Alejandro Ecker
The Architecture of Coalition Governance

ECPR General Conference, Charles University, Prague, September 07th to September 10th, 2016

Despite the rich literature on coalition politics, we know surprisingly little about how coalition governments actually work: how do government parties reach agreement on policies, and how do they resolve conflicts among them? Designing mechanisms, norms and rules that make coalition governments work is crucial, because coalition governments constantly face threats and external shocks that may lead to an early government termination. In this paper, we study what kind of mechanisms of mutual control government parties employ to enforce joint action. We argue that (1) these mechanisms are unlikely to be effective if used alone and (2) that political parties thus devise complementary and synergetic coalition governance mechanisms. Thus, coalition builders are concerned with designing – what we term – the architecture of coalition governance. Based on theories of delegation and accountability we propose a unified approach and derive several ideal typical configurations of coalition governance mechanisms.

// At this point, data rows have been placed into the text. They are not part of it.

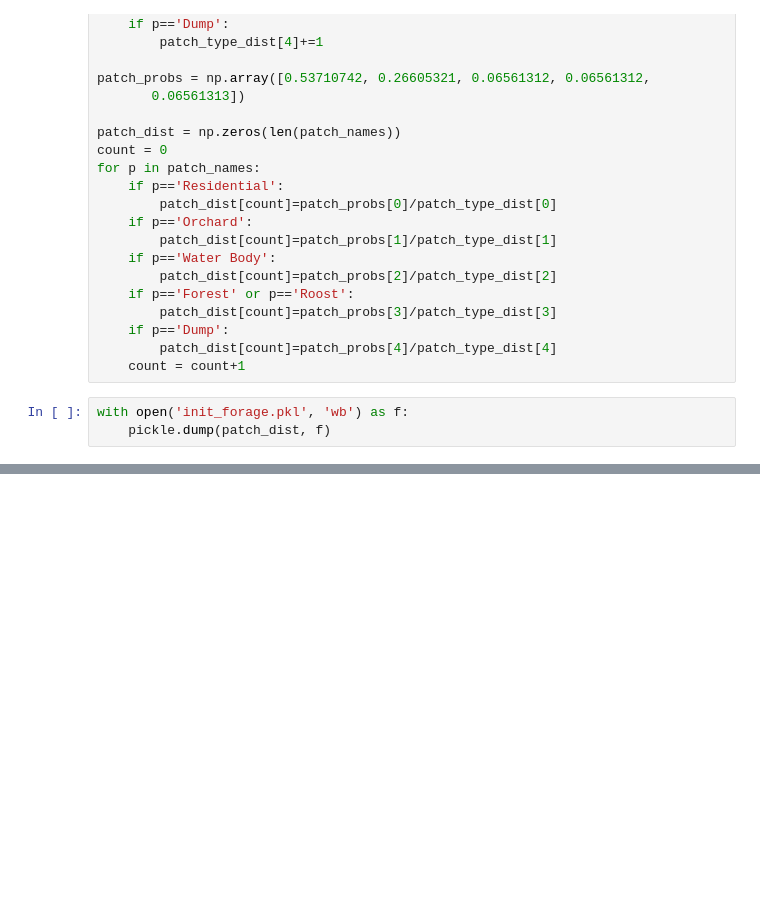
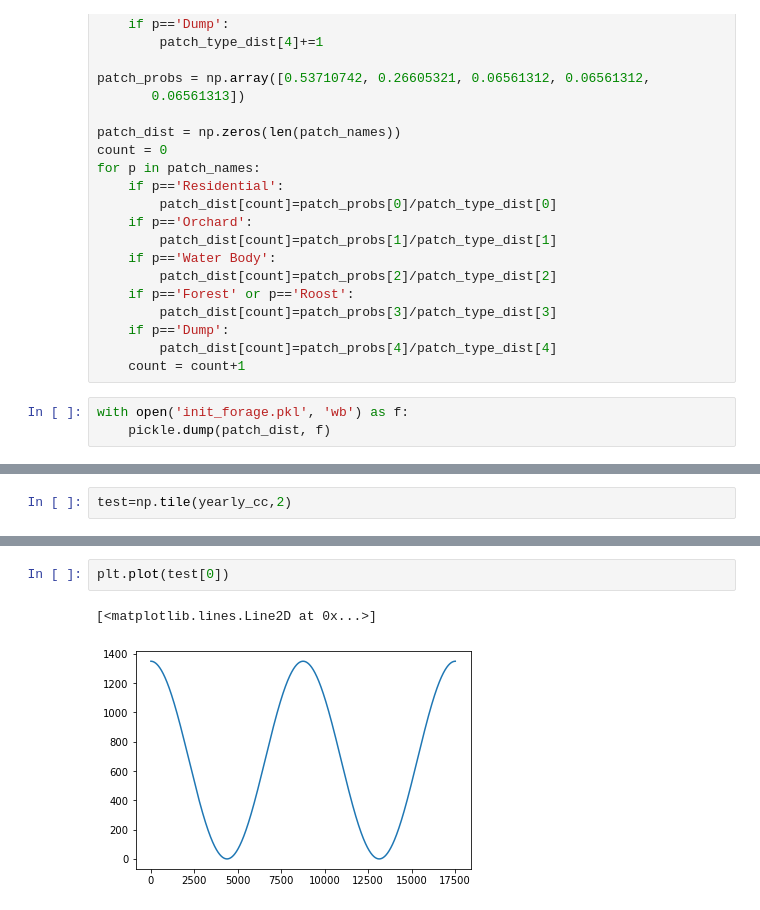
Before and after one commit to erinestafford/Bat_model, a Jupyter notebook: Australia data.ipynb, the cells around one changed output, grey strips where cells are left out. Saved outputs shown, nothing was run; the diff lists cells and outputs as text; blank space fills up the shorter version.

```diff
--- a/Australia data.ipynb
+++ b/Australia data.ipynb
@@ -239,0 +274,2 @@ with open('init_forage.pkl', 'wb') as f:
+# %%
+test=np.tile(yearly_cc,2)
@@ -239,0 +281,5 @@ with open('init_forage.pkl', 'wb') as f:
+# %%
+plt.plot(test[0])
+# %% [output]
+[<matplotlib.lines.Line2D at 0x...>]
+[figure, added]
```
Also changed, not shown: parts of 10 cells of this notebook, 3 other files.
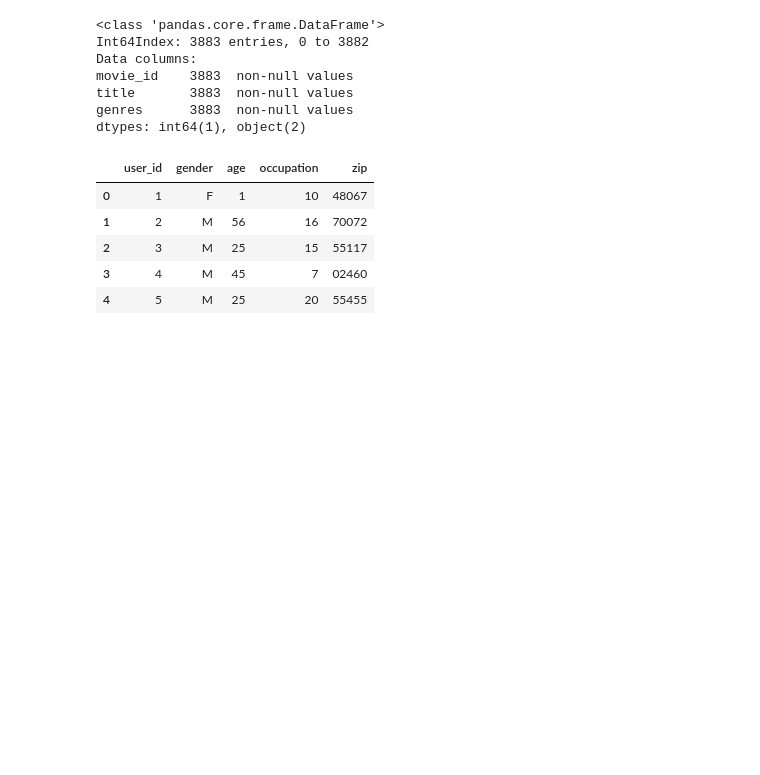
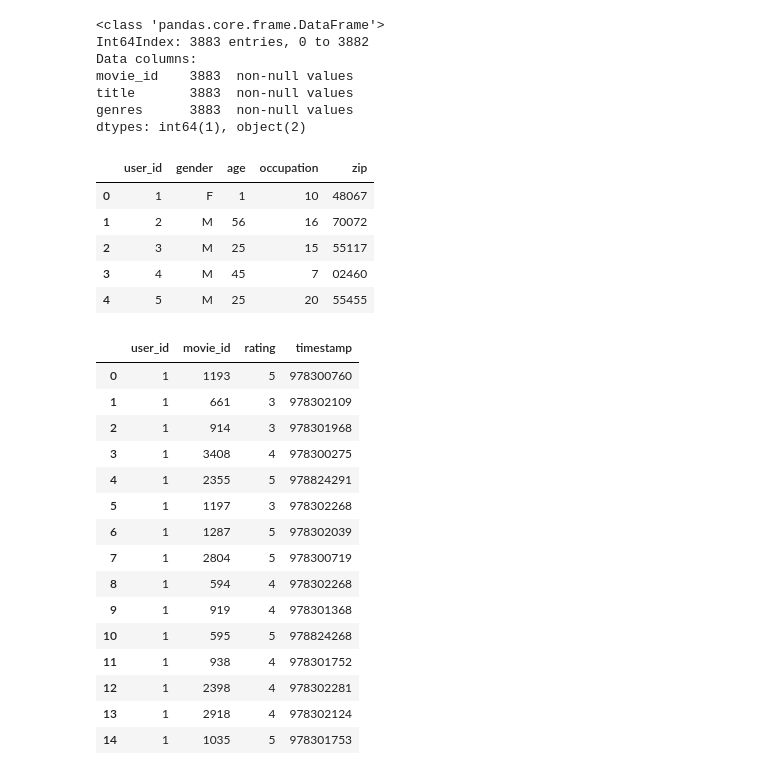
Before and after one commit to rgbkrk/pydata-notebook, a Jupyter notebook: ch02/Chapter 2.2.ipynb, the cells around one changed output. Cells and saved outputs as stored; diff of their text form; code cells hidden in the pictures; blank space fills up the shorter version.

Commit message:
Table change

```diff
--- a/ch02/Chapter 2.2.ipynb
+++ b/ch02/Chapter 2.2.ipynb
@@ -28,3 +28,22 @@ users[:5]
 | 2 | 3 | M | 25 | 15 | 55117 |
 | 3 | 4 | M | 45 | 7 | 02460 |
 | 4 | 5 | M | 25 | 20 | 55455 |
+# %%
+ratings[:15]
+# %% [output]
+|  | user_id | movie_id | rating | timestamp |
+| 0 | 1 | 1193 | 5 | 978300760 |
+| 1 | 1 | 661 | 3 | 978302109 |
+| 2 | 1 | 914 | 3 | 978301968 |
+| 3 | 1 | 3408 | 4 | 978300275 |
+| 4 | 1 | 2355 | 5 | 978824291 |
+| 5 | 1 | 1197 | 3 | 978302268 |
+| 6 | 1 | 1287 | 5 | 978302039 |
+| 7 | 1 | 2804 | 5 | 978300719 |
+| 8 | 1 | 594 | 4 | 978302268 |
+| 9 | 1 | 919 | 4 | 978301368 |
+| 10 | 1 | 595 | 5 | 978824268 |
+| 11 | 1 | 938 | 4 | 978301752 |
+| 12 | 1 | 2398 | 4 | 978302281 |
+| 13 | 1 | 2918 | 4 | 978302124 |
+| 14 | 1 | 1035 | 5 | 978301753 |
```
Also changed, not shown: parts of 19 cells of this notebook.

Drawing on data from coalition governments in Western and Central Eastern Europe, we use Bayesian Configuration frequency analysis to analyse the prevalent empirical configurations. Here, we find that coalitions indeed choose mechanisms as substitutes and supplements. We then explore the effect of different configurations of governance mechanisms on cabinet duration in Western and Central Eastern Europe. Our findings highlight the importance of factors at parties’ discretion for cabinet duration and provide promising avenues for future research.